» Activity:
Search the records below for "username" and copy every line it turns up in.

» Provided records:
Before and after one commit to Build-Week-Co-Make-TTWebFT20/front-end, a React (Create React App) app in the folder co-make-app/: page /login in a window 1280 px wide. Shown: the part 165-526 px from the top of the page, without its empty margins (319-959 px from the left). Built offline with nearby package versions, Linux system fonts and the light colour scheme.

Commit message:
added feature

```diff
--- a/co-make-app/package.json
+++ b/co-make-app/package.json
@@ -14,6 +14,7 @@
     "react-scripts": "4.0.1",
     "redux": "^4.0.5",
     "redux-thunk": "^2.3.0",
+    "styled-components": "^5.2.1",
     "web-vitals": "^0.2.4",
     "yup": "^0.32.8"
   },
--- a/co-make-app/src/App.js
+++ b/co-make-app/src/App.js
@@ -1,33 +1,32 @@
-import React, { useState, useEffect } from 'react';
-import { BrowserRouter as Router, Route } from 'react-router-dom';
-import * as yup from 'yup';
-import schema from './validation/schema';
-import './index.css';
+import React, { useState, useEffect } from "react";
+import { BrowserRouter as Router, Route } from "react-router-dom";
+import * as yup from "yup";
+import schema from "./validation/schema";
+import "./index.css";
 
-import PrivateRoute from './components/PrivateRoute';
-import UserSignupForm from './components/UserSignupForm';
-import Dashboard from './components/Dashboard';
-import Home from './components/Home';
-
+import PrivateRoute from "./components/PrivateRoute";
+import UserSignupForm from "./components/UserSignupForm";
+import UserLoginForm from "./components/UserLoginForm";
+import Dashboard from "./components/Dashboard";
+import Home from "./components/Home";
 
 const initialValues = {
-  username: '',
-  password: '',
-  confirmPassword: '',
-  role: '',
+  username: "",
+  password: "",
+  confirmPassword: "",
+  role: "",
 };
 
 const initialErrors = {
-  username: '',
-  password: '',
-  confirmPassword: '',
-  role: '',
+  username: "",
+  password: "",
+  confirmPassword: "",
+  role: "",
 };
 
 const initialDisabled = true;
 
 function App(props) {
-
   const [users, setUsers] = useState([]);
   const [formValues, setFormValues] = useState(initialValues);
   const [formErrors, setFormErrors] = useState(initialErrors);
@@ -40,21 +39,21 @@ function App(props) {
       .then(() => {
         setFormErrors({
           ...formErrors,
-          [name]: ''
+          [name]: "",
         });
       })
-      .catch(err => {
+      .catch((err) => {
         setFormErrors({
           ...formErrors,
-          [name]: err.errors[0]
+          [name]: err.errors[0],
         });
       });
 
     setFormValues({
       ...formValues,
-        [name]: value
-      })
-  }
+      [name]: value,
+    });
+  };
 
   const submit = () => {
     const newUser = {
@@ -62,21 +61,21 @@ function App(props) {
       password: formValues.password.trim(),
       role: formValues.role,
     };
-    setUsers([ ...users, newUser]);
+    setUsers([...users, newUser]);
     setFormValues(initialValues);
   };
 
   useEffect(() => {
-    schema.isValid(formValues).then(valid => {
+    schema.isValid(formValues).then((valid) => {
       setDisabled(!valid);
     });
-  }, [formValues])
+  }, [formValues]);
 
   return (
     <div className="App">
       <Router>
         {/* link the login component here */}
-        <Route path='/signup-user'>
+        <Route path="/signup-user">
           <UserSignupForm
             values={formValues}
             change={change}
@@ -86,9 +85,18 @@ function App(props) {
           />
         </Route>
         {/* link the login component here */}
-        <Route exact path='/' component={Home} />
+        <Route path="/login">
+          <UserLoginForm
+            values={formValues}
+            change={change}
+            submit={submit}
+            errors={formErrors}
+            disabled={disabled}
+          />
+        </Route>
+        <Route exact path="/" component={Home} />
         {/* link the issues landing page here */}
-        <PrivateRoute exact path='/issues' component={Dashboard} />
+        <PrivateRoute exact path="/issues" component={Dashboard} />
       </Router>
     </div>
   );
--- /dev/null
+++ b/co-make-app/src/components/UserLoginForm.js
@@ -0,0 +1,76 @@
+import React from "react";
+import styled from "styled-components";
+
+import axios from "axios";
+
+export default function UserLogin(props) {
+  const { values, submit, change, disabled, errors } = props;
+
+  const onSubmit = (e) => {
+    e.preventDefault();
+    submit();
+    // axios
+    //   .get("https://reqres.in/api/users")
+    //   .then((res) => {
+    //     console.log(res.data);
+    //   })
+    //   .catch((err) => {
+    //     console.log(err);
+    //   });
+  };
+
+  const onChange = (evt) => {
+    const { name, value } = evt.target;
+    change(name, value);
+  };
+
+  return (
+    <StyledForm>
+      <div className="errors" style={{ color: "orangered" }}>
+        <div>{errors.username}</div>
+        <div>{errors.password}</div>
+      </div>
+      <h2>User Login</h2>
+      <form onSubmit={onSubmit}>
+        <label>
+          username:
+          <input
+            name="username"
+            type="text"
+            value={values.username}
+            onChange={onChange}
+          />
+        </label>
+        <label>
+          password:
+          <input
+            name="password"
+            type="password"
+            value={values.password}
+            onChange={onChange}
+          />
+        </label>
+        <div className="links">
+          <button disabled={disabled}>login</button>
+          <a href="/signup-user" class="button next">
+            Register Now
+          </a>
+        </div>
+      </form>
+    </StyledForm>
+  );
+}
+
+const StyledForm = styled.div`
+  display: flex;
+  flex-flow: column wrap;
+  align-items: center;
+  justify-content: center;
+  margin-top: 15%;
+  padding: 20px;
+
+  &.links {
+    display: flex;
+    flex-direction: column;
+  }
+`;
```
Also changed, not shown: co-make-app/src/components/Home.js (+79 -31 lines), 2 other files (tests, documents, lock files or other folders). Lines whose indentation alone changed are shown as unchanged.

» Solution:
-  username: '',
+  username: "",
-  username: '',
+  username: "",
+        <div>{errors.username}</div>
+          username:
+            name="username"
+            value={values.username}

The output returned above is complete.